Locate every line in the records below that contains the word "dart", and copy each one.

┄┄┄┄┄┄┄┄┄┄

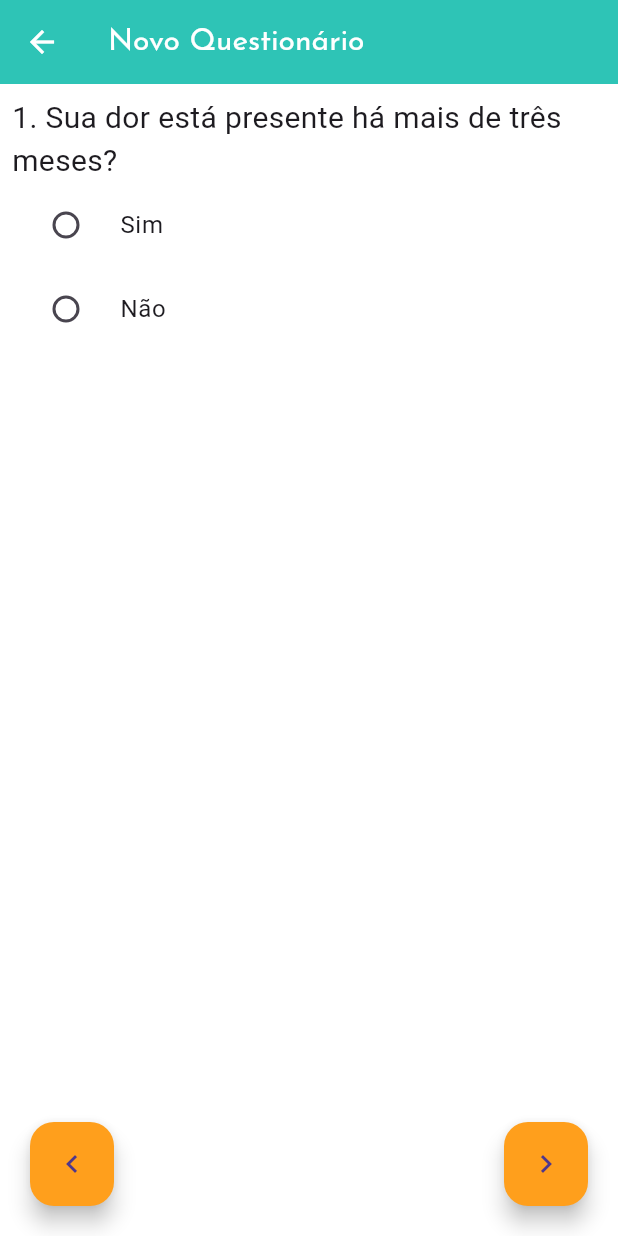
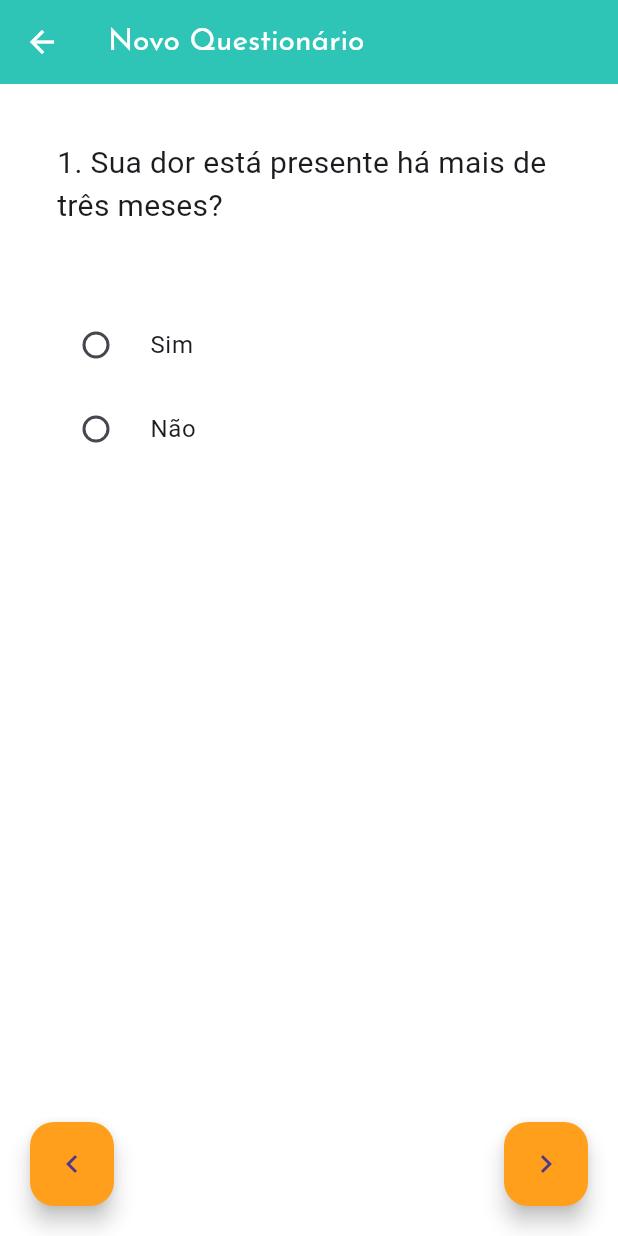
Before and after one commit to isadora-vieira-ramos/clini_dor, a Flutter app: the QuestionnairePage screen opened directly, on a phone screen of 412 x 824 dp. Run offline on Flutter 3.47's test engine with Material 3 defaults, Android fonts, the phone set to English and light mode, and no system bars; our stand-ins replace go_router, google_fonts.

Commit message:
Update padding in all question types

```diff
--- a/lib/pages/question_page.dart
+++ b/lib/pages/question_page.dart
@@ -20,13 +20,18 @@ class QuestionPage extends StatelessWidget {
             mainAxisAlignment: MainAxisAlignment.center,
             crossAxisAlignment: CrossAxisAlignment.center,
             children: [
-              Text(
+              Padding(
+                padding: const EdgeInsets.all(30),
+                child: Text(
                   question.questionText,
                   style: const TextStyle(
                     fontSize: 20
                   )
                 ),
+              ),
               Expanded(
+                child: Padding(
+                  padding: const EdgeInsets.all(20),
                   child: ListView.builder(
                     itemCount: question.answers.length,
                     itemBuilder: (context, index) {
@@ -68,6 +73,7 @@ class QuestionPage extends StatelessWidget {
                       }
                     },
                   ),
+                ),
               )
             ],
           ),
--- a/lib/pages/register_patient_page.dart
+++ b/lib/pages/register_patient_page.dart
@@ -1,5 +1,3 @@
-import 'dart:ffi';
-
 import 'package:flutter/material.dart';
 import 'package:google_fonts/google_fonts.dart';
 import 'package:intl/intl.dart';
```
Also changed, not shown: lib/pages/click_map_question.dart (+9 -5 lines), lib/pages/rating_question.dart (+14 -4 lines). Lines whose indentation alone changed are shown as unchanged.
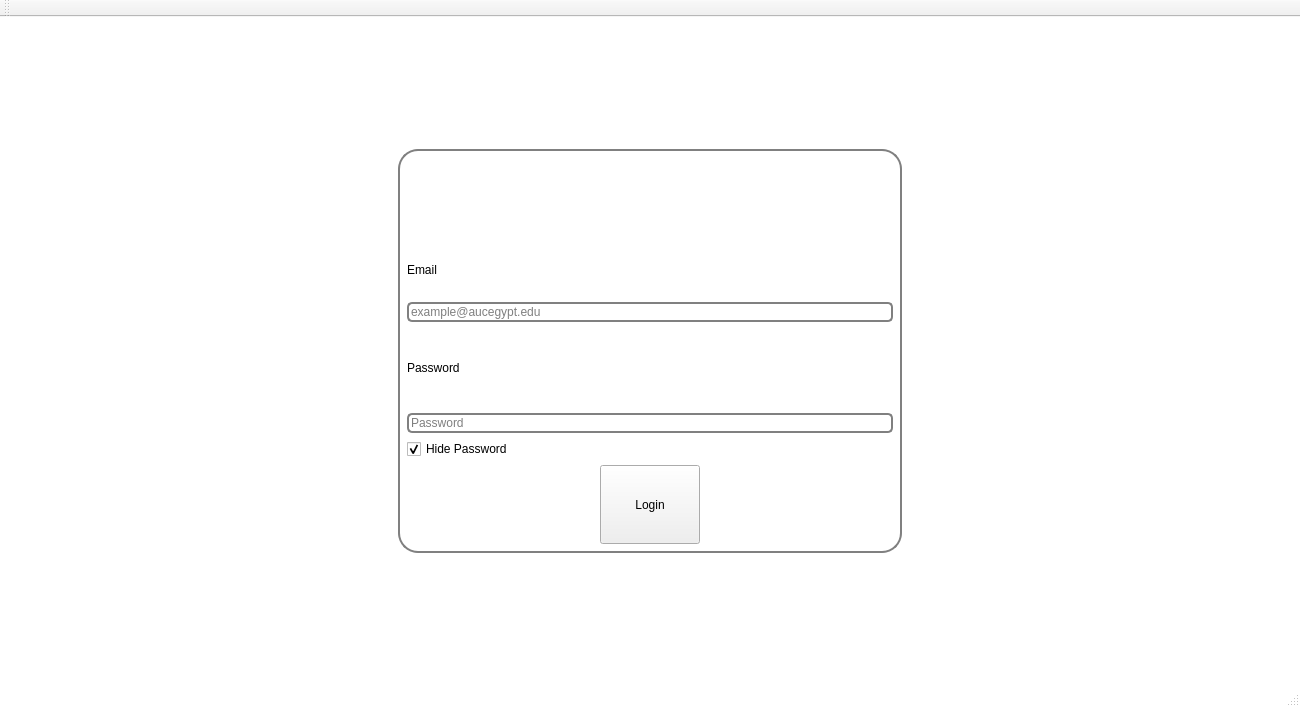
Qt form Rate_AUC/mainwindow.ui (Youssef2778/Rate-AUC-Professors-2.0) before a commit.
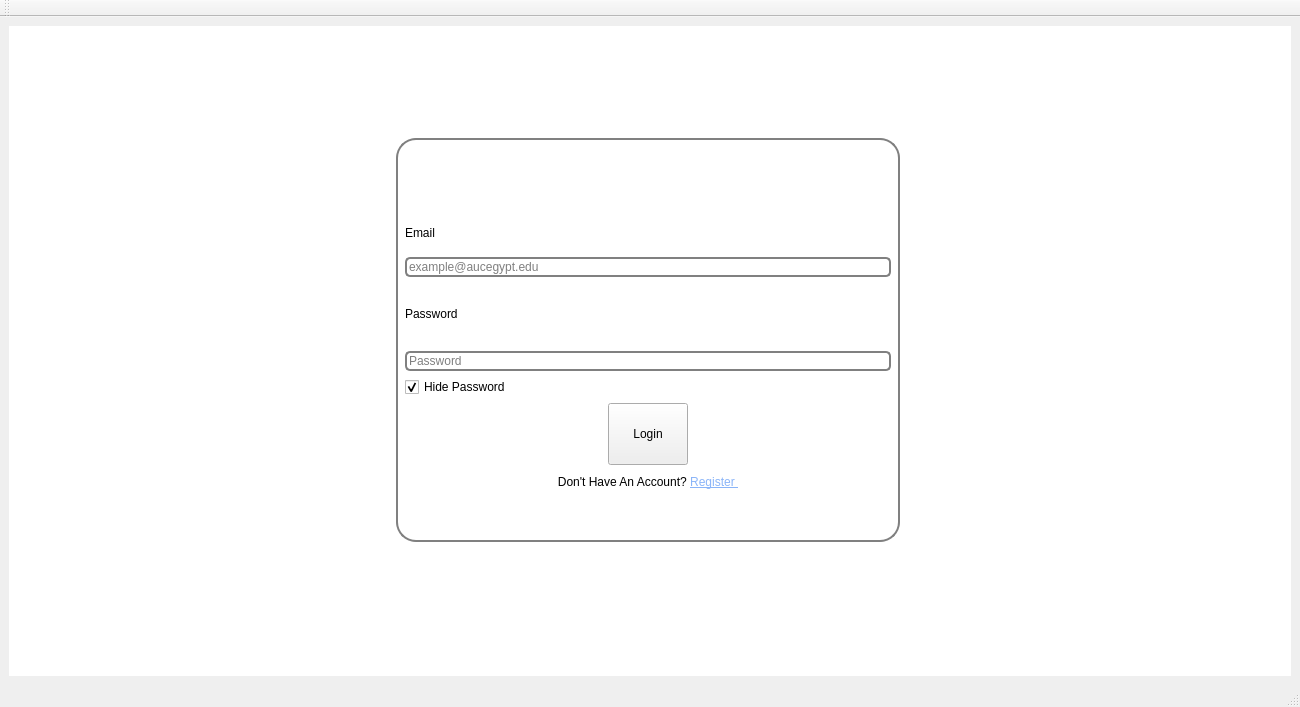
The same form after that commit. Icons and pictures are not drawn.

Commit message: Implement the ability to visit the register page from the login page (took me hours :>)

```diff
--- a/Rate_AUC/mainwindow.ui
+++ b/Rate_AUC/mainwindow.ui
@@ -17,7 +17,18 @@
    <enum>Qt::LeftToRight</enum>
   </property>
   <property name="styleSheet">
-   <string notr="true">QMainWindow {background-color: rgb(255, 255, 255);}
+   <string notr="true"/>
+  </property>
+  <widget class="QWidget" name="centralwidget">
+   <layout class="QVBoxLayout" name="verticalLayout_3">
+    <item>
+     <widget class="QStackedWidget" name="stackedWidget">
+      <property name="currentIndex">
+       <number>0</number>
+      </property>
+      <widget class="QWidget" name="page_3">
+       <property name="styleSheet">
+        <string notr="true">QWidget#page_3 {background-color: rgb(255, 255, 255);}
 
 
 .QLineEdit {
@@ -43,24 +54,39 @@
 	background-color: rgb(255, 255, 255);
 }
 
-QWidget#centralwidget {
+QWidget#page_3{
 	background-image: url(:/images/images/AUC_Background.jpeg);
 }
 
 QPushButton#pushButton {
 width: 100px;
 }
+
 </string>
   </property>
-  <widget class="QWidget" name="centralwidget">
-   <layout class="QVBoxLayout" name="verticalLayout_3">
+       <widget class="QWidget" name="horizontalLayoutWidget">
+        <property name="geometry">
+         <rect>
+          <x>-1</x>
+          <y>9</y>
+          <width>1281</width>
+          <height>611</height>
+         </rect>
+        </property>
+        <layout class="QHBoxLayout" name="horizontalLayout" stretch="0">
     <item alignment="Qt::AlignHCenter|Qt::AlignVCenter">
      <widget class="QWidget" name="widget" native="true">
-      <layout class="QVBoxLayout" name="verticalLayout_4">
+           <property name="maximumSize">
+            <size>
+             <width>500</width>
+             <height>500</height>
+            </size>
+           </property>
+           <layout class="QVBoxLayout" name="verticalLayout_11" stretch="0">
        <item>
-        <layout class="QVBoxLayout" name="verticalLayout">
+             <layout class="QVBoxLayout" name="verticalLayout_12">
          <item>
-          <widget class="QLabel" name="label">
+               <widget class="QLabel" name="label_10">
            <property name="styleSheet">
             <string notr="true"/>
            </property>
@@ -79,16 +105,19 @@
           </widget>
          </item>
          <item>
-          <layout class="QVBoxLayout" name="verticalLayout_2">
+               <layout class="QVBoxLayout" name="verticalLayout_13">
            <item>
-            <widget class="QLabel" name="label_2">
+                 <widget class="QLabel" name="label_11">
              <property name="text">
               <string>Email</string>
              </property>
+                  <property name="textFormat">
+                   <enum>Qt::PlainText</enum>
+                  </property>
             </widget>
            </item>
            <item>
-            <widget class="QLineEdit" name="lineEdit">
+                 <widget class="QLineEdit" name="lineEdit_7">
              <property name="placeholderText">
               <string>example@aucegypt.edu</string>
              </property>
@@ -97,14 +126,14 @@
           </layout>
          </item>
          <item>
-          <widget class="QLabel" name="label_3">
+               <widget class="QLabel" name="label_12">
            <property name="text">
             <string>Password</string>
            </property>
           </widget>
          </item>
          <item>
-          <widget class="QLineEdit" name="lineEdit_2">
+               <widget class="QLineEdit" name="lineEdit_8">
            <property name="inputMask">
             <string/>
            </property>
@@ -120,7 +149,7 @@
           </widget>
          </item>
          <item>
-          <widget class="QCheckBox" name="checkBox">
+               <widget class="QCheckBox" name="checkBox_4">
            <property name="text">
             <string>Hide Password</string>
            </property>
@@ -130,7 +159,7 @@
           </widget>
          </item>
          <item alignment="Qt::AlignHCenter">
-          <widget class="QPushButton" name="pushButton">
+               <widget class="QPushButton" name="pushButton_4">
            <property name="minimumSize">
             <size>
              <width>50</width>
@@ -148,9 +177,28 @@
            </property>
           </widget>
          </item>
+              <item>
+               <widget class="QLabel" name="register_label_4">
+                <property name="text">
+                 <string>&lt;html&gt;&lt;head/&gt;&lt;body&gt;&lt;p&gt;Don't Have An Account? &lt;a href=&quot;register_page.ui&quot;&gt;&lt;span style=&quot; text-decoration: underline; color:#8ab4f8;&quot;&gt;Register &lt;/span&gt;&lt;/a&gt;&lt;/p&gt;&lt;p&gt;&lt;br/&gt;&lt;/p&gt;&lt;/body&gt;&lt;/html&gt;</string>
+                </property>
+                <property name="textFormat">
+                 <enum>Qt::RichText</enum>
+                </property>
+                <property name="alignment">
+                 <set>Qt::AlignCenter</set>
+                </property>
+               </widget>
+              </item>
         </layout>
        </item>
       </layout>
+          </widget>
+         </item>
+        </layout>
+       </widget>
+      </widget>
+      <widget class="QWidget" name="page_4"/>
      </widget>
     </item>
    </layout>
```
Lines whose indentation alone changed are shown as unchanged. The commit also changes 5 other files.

┄┄┄┄┄┄┄┄┄┄

RESULT OF THIS EXERCISE ::
--- a/lib/pages/question_page.dart
+++ b/lib/pages/question_page.dart
--- a/lib/pages/register_patient_page.dart
+++ b/lib/pages/register_patient_page.dart
-import 'dart:ffi';
 import 'package:flutter/material.dart';
 import 'package:google_fonts/google_fonts.dart';
 import 'package:intl/intl.dart';
Also changed, not shown: lib/pages/click_map_question.dart (+9 -5 lines), lib/pages/rating_question.dart (+14 -4 lines). Lines whose indentation alone changed are shown as unchanged.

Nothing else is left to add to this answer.